    Symptoms include headaches, jaw pain, vision loss, fever, and fatigue. Diagnosis usually requires biopsy of the temporal artery.

Newborn genetic screening in one blood test

American College of Medical Genetics recommendations

Core panel

The following conditions and disorders were recommended as a “core panel” by the 2005 report of the American College of Medical Genetics (ACMG).[1] The incidences reported below are from the full report, though the rates may vary in different populations.[2]

Blood cell disorders

Inborn errors of amino acid metabolism

Inborn errors of organic acid metabolism

Inborn errors of fatty acid metabolism

Miscellaneous multisystem diseases

Newborn screening by other methods than blood testing

Secondary targets

The following disorders are additional conditions that may be detected by screening. Many are listed as “secondary targets” by the 2005 ACMG report.[1] Some states are now screening for more than 50 congenital conditions. Many of these are rare and unfamiliar to pediatricians and other primary health care professionals.[1]

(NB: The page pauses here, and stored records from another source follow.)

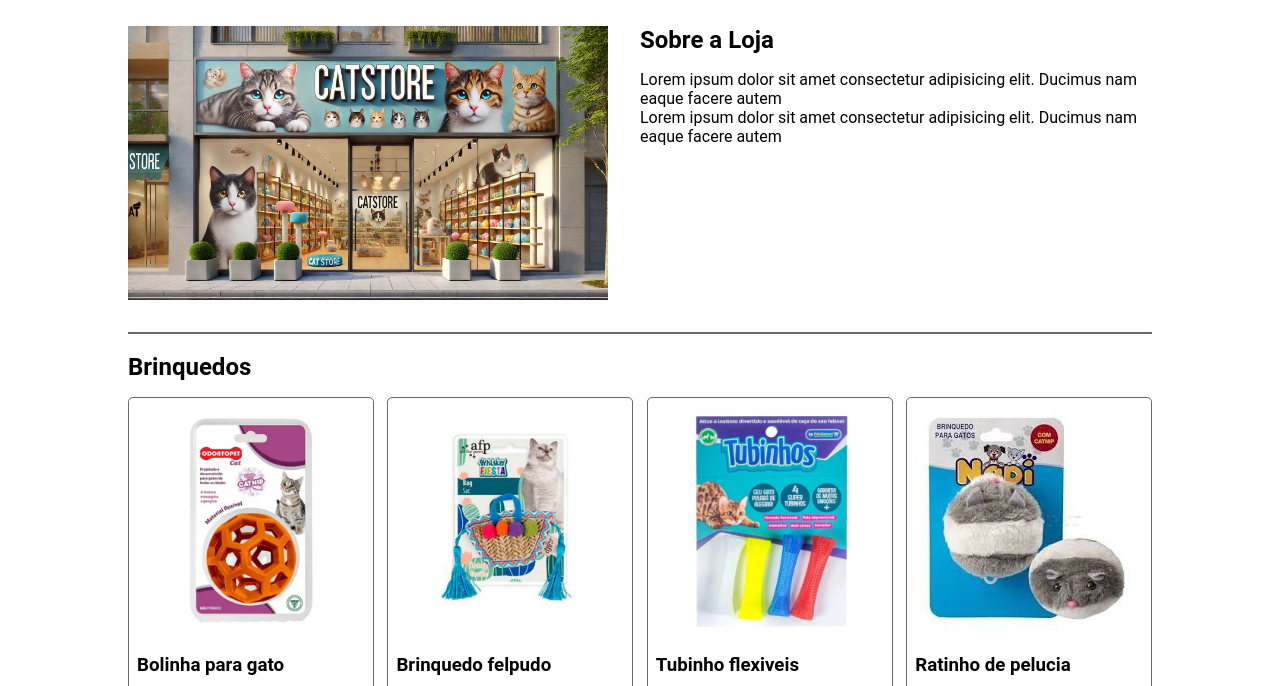
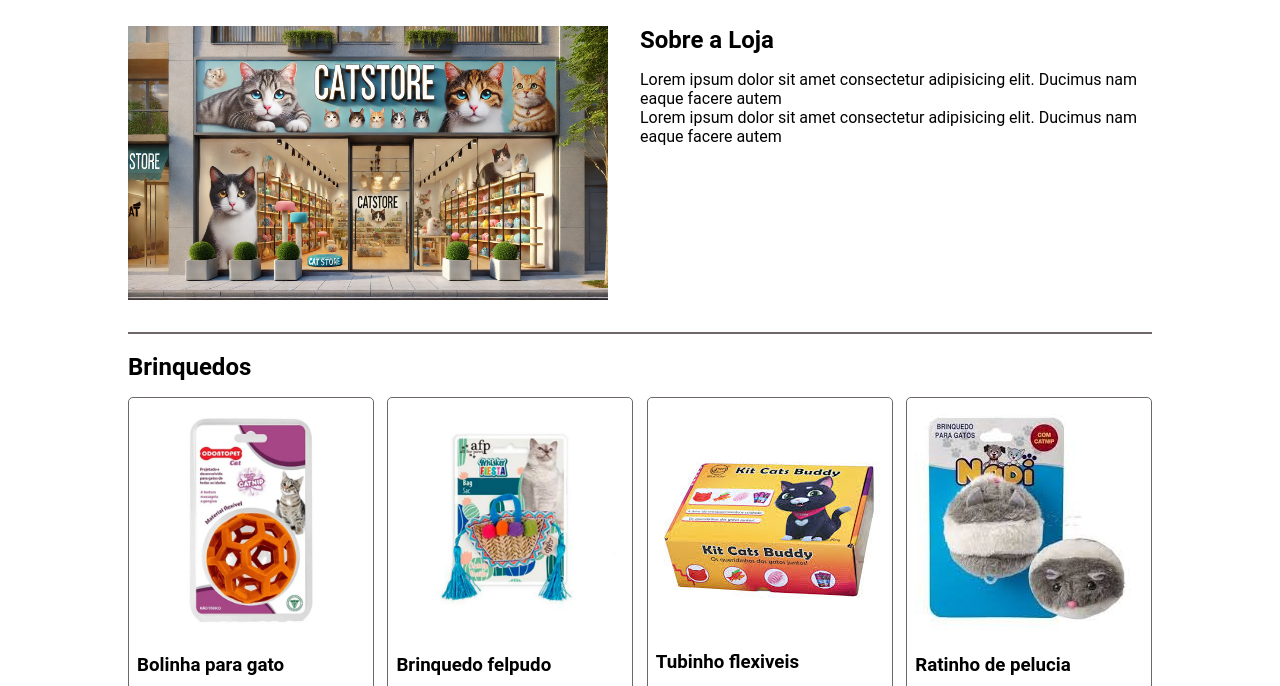
Before and after one commit to DeividZinato/CatStore, a plain HTML site: page index.html in a window 1280 px wide. Shown: the part 76-762 px from the top of the page. Drawn offline with Linux system fonts and the light colour scheme.

Commit message:
alteracao da imagem3

```diff
--- a/index.html
+++ b/index.html
@@ -47,7 +47,7 @@
                     <button type="button">Adicionar ao carrinho</button>
                 </li>
                 <li>
-                    <img src="./images/Brinquedo 3.webp" alt="brinquedo de gato">
+                    <img src="./images/brinquedo 3.jpeg" alt="brinquedo de gato">
                     <h3>Tubinho flexiveis</h3>
                     <p>Produto com funcao de destracao para deixar seu gato mais relaxado</p>
                     <button type="button">Adicionar ao carrinho</button>
```
Also changed, not shown: images/brinquedo 3.jpeg (added), images/brinquedo 3.jpg.webp (renamed from images/brinquedo 3.webp).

Blood cell disorders

Inborn errors of amino acid metabolism

Inborn errors of organic acid metabolism

Inborn errors of fatty acid metabolism

Miscellaneous multisystem diseases


As additional tests are discussed for addition to the panels, issues arise. Many question if the expanded testing still falls under the requirements necessary to justify the additional tests.[50] Many of the new diseases being tested for are rare and have no known treatment, while some of the diseases need not be treated until later in life.[50] This raises more issues, such as: if there is no available treatment for the disease should we test for it at all? And if we do, what do we tell the families of those with children bearing one of the untreatable diseases?[51] Studies show that the more rare the disease is and the more diseases being tested for, the more likely the tests are to produce false-positives.[52] This is an issue because the newborn period is a crucial time for the parents to bond with the child, and it has been noted that ten percent of parents whose children were diagnosed with a false-positive still worried that their child was fragile and/or sickly even though they were not, potentially preventing the parent-child bond forming as it would have otherwise.[51] As a result, some parents may begin to opt out of having their newborns screened. Many parents are also concerned about what happens with their infant’s blood samples after screening. The samples were originally taken to test for preventable diseases, but with the advance in genomic sequencing technologies many samples are being kept for DNA identification and research,[50][51]increasing the possibility that more children will be opted out of newborn screening from parents who see the kept samples as a form of research done on their child.

Connie’s comments: In the past, it takes 5 years or more to do one test at a time for any metabolic or newborn health screens. Now with the latest medical device and biotech technologies, multiple health screens (genetic) can be done in one blood test.

Genetic tests for 1-5yr olds to help you prepare for any health issues 18yrs later